**Records from a data source**

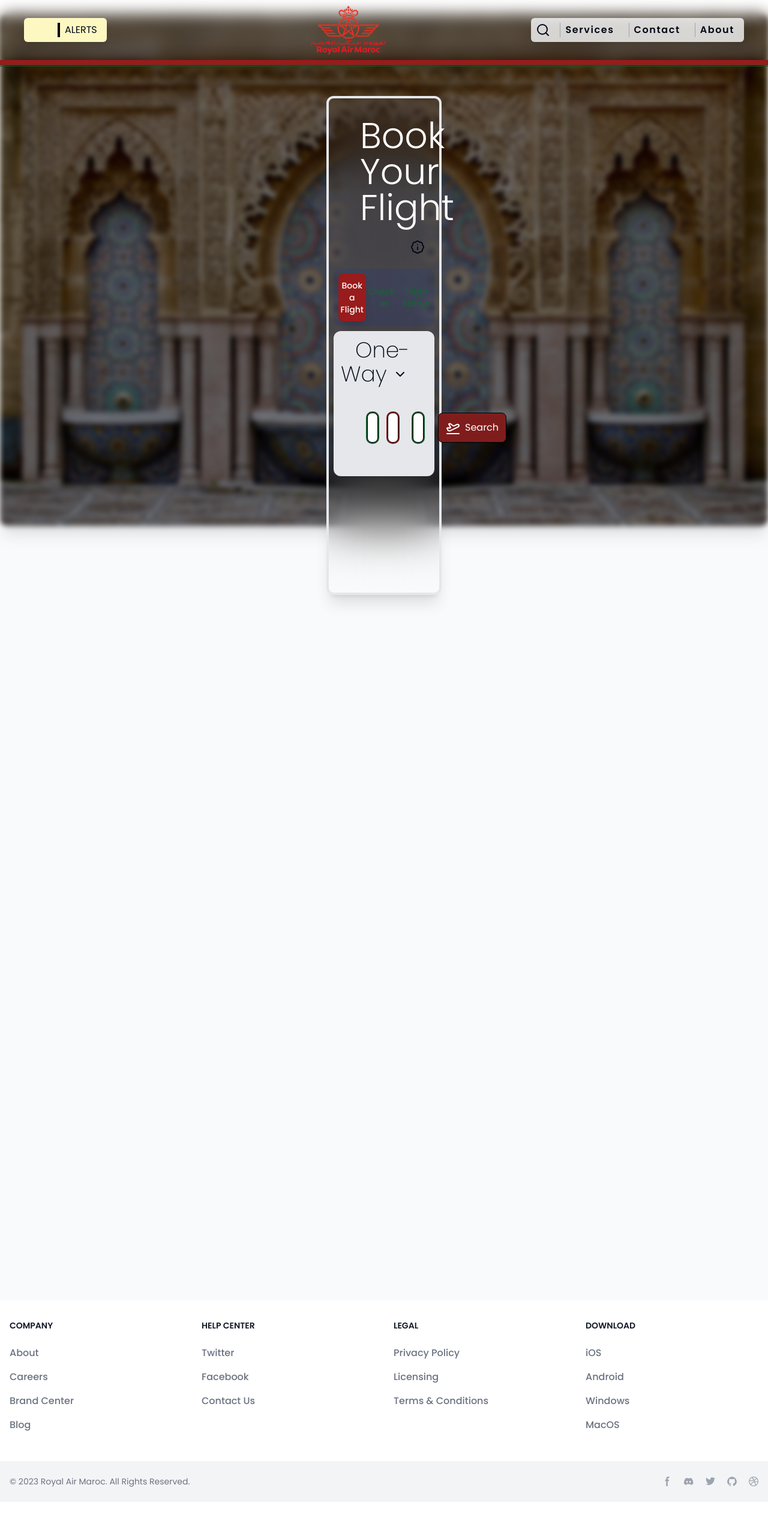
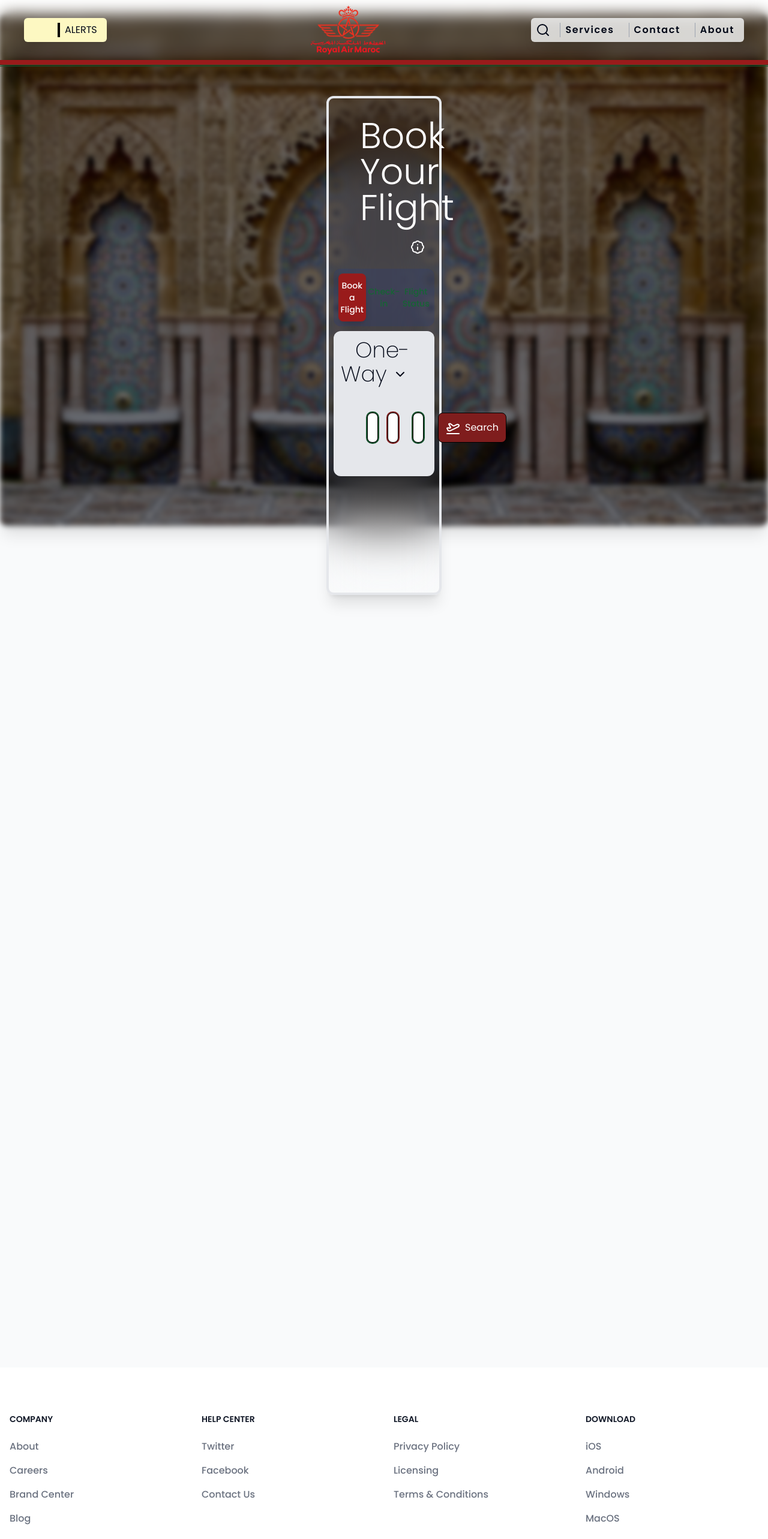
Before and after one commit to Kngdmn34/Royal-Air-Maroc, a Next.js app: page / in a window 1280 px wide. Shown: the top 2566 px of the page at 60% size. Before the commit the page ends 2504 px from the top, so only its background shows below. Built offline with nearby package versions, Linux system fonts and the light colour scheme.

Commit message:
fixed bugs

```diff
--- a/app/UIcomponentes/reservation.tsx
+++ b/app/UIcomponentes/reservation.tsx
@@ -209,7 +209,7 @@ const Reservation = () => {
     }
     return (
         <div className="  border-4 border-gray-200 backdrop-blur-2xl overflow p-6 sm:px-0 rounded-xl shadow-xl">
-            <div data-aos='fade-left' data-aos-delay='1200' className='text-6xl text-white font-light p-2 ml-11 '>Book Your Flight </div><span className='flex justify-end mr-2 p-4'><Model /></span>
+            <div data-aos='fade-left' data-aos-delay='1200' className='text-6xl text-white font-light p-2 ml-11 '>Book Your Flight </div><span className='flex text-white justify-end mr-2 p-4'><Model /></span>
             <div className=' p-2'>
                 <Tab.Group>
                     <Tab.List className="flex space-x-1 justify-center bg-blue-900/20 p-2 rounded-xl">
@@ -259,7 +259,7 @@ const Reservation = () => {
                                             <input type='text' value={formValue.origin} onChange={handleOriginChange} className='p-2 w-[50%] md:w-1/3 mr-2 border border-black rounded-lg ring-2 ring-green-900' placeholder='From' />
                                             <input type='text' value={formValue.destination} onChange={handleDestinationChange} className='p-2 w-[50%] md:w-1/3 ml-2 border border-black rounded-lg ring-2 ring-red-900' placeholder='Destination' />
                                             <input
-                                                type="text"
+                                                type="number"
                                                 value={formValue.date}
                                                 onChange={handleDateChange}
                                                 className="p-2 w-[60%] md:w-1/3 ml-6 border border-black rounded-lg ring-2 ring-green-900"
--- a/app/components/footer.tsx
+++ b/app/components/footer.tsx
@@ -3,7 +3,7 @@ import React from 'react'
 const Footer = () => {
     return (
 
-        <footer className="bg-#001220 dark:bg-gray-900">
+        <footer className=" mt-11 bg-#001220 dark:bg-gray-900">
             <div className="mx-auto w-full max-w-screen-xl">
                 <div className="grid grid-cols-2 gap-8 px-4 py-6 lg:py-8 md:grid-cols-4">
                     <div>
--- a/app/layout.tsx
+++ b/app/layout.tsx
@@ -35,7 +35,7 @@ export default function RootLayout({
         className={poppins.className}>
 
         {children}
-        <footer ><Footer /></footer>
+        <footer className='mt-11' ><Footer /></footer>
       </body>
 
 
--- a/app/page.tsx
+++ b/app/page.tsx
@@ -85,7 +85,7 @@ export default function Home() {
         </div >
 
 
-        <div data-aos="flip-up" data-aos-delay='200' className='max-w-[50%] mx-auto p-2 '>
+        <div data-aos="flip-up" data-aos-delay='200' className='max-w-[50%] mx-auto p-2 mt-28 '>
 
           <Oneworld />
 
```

**PROBLEM**
Every line holding the word "Flight" should be copied out of the records above.

**WRITTEN RESPONSE**
-            <div data-aos='fade-left' data-aos-delay='1200' className='text-6xl text-white font-light p-2 ml-11 '>Book Your Flight </div><span className='flex justify-end mr-2 p-4'><Model /></span>
+            <div data-aos='fade-left' data-aos-delay='1200' className='text-6xl text-white font-light p-2 ml-11 '>Book Your Flight </div><span className='flex text-white justify-end mr-2 p-4'><Model /></span>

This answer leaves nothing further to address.